Witherly explains that some umami sources like MSG don’t have much taste by themselves, but when you add salt,"the hedonic flavors just explode!" And Doritos has plenty of both. The tiny 2-oz. bag of Doritos I'm holding, which in the past would be a warm-up to a Nacho Cheesier dinner, lists MSG near the top, before "buttermilk solids," along with nearly one-sixth of my recommended daily intake of sodium.
One aspect of Doritos that whet my curiosity was, how much does Frito-Lay spend on goods like corn, oil and cheese? Not surprisingly, this data was nowhere to be found in the annual report of Pepsico, Frito-Lay’s parent company. But I gleaned a clue from a 1991 New York Times article. In it, a Wall Street analyst stated that Frito-Lay’s profit margin, around 19 percent in those days (which is close to its margin of late), approached that of Kellogg's. The analyst, an expert on the food industry, said: "Kellogg buys corn for 4 cents a pound and sells it for $2 a box." That's a markup of nearly 5,000 percent over the base ingredient.
I’ll save you the math, but Frito-Lay may do even better than Kellogg's. If it uses two ounces of cornmeal in my 99 cents bag of Doritos, it apparently costs the snack-food giant less than one measly penny. And here’s a critical point about the food industry. The more they can process basic food commodities, the more profits they can gobble up at the expense of farmers. In The End of Food , Paul Roberts writes that in the 1950s, farmers received about half the retail price for the finished food product. By 2000, "this farm share had fallen below 20 percent."
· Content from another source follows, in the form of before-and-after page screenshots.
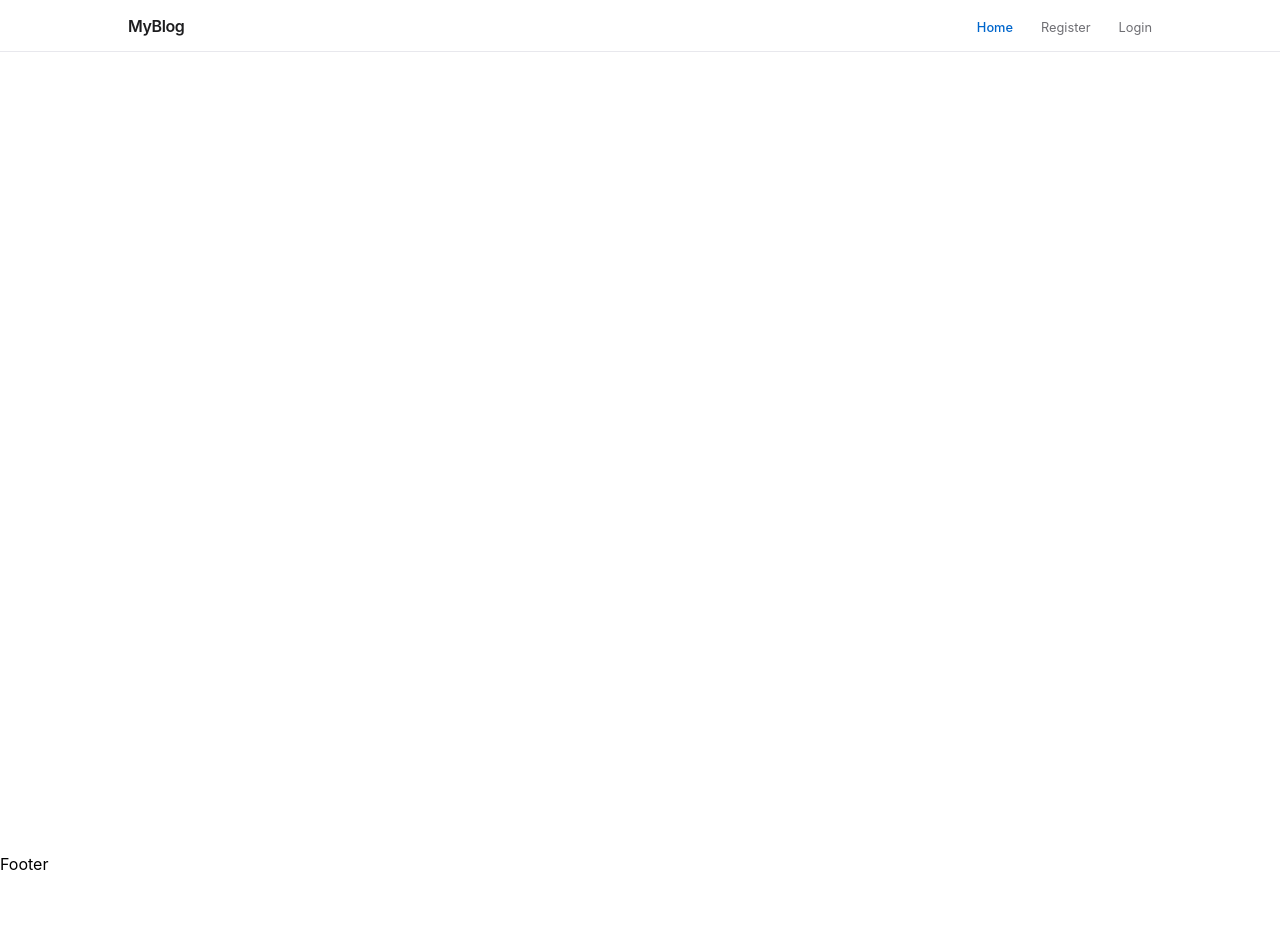
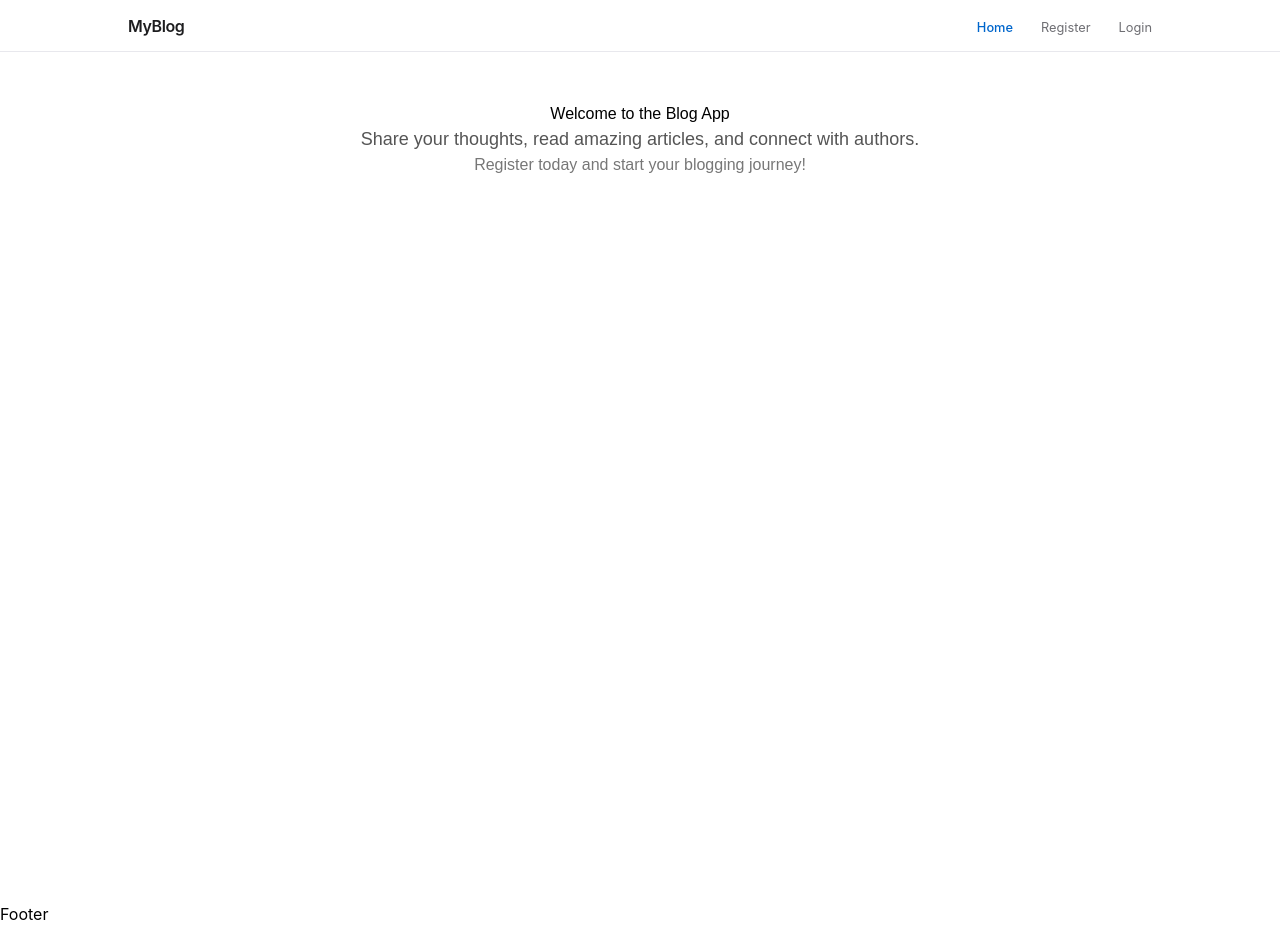
Before and after one commit to Kapish-0x/ATP_24EG109A26, a React (Vite) app in the folder Capstone/frontend/: page / in a window 1280 px wide. Before the commit the page ends 876 px from the top, so only its background shows below. Built offline with nearby package versions, Linux system fonts and the light colour scheme; no server answers.

Commit message:
Add index route for Home component

```diff
--- a/Capstone/frontend/src/App.jsx
+++ b/Capstone/frontend/src/App.jsx
@@ -17,6 +17,7 @@ function App() {
       path: '',
       element: <RootLayout />,
       children: [
+        { index: true, element: <Home /> },
         { path: 'home', element: <Home /> },
         { path: 'register', element: <Register /> },
         { path: 'login', element: <Login /> },
```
This is the result of the global food system constructed by the U.S. and other Western powers under the World Trade Organization. Countries that once strived for food security by supporting their domestic farmers are now forced -- in the name of free trade -- to open their agricultural sectors to competition from heavily subsidized Western agribusinesses. By the mid-1990s, according to rural sociologist Philip McMichael, 80 percent of farm subsidies in Western countries went to "the largest 20 percent of (corporate) farms, rendering small farmers increasingly vulnerable to the vicissitudes of a deregulated (and increasingly privately managed) global market for agricultural products."
The WTO-enforced system and government subsidies enables food giants -- such as Pepsico, Kraft, Mars, Coca-Cola, McDonald's, Burger King and Wal-Mart -- to source their ingredients globally, giving them the power to force down prices, which drives more and more farmers off the land in the global North and South alike. Then the food companies turn around and manufacture high-profit products that seem like an unbelievable bargain to us. In fact, they make this a selling point, and not just with "Dollar Menus."